### EXERCISE DATA:
__________
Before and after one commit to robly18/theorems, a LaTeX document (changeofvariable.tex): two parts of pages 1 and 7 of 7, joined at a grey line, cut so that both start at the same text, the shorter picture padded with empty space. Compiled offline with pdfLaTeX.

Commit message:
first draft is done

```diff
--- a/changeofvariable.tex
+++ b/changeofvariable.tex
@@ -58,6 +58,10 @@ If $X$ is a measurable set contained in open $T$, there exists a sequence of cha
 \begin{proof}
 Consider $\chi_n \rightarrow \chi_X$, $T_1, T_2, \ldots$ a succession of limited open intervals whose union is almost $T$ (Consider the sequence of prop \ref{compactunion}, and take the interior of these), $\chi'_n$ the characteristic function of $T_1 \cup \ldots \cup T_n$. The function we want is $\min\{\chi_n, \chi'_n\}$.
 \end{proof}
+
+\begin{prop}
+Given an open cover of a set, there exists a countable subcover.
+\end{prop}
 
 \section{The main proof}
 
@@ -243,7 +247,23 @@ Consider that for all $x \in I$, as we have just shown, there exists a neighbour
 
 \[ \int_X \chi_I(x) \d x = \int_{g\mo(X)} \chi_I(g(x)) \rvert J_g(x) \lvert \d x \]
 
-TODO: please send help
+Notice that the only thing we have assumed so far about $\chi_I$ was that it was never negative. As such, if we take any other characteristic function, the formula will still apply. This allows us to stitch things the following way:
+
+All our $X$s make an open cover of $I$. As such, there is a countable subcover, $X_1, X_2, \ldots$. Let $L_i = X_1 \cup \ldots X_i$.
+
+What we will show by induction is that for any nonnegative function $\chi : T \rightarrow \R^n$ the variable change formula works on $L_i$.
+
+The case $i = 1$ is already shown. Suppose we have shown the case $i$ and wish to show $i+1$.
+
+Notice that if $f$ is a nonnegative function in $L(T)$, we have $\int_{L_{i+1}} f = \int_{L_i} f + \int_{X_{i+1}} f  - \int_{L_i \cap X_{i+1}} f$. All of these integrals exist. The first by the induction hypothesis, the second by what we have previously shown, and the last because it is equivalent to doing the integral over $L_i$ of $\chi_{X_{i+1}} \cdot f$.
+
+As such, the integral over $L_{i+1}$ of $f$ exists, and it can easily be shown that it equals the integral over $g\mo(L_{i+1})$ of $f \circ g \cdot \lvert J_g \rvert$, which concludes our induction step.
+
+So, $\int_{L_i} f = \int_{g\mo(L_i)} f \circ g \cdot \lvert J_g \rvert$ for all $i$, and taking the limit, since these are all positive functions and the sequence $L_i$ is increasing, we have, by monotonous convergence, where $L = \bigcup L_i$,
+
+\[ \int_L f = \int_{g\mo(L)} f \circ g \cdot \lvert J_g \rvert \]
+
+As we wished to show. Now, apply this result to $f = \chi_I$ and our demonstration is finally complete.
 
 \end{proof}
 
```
__________
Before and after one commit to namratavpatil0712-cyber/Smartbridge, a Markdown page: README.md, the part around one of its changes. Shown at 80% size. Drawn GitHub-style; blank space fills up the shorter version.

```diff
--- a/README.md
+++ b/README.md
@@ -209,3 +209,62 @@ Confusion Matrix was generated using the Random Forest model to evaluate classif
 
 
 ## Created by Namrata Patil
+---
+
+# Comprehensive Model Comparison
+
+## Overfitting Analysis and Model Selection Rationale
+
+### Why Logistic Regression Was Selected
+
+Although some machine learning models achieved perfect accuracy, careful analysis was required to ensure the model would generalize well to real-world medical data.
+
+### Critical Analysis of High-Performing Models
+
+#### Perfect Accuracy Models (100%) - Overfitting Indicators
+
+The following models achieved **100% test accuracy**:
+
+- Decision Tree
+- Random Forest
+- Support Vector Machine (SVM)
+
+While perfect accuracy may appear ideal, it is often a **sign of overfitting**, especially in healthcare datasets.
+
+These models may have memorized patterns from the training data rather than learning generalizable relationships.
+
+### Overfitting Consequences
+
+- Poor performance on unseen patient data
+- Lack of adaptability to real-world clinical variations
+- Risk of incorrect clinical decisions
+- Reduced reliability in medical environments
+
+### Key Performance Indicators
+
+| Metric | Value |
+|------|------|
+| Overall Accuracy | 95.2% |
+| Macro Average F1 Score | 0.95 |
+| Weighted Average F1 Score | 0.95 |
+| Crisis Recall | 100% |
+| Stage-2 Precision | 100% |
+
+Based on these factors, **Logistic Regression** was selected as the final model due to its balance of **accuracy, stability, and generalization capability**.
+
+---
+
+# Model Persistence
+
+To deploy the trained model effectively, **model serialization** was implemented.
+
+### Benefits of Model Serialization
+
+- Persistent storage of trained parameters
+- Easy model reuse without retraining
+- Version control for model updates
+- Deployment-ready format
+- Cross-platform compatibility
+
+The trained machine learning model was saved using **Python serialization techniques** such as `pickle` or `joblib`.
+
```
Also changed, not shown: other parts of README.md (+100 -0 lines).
__________
Search the material for the word "rvert" and copy each line where it occurs.

### SOLUTION TO THE EXERCISE:
 \[ \int_X \chi_I(x) \d x = \int_{g\mo(X)} \chi_I(g(x)) \rvert J_g(x) \lvert \d x \]
+As such, the integral over $L_{i+1}$ of $f$ exists, and it can easily be shown that it equals the integral over $g\mo(L_{i+1})$ of $f \circ g \cdot \lvert J_g \rvert$, which concludes our induction step.
+So, $\int_{L_i} f = \int_{g\mo(L_i)} f \circ g \cdot \lvert J_g \rvert$ for all $i$, and taking the limit, since these are all positive functions and the sequence $L_i$ is increasing, we have, by monotonous convergence, where $L = \bigcup L_i$,
+\[ \int_L f = \int_{g\mo(L)} f \circ g \cdot \lvert J_g \rvert \]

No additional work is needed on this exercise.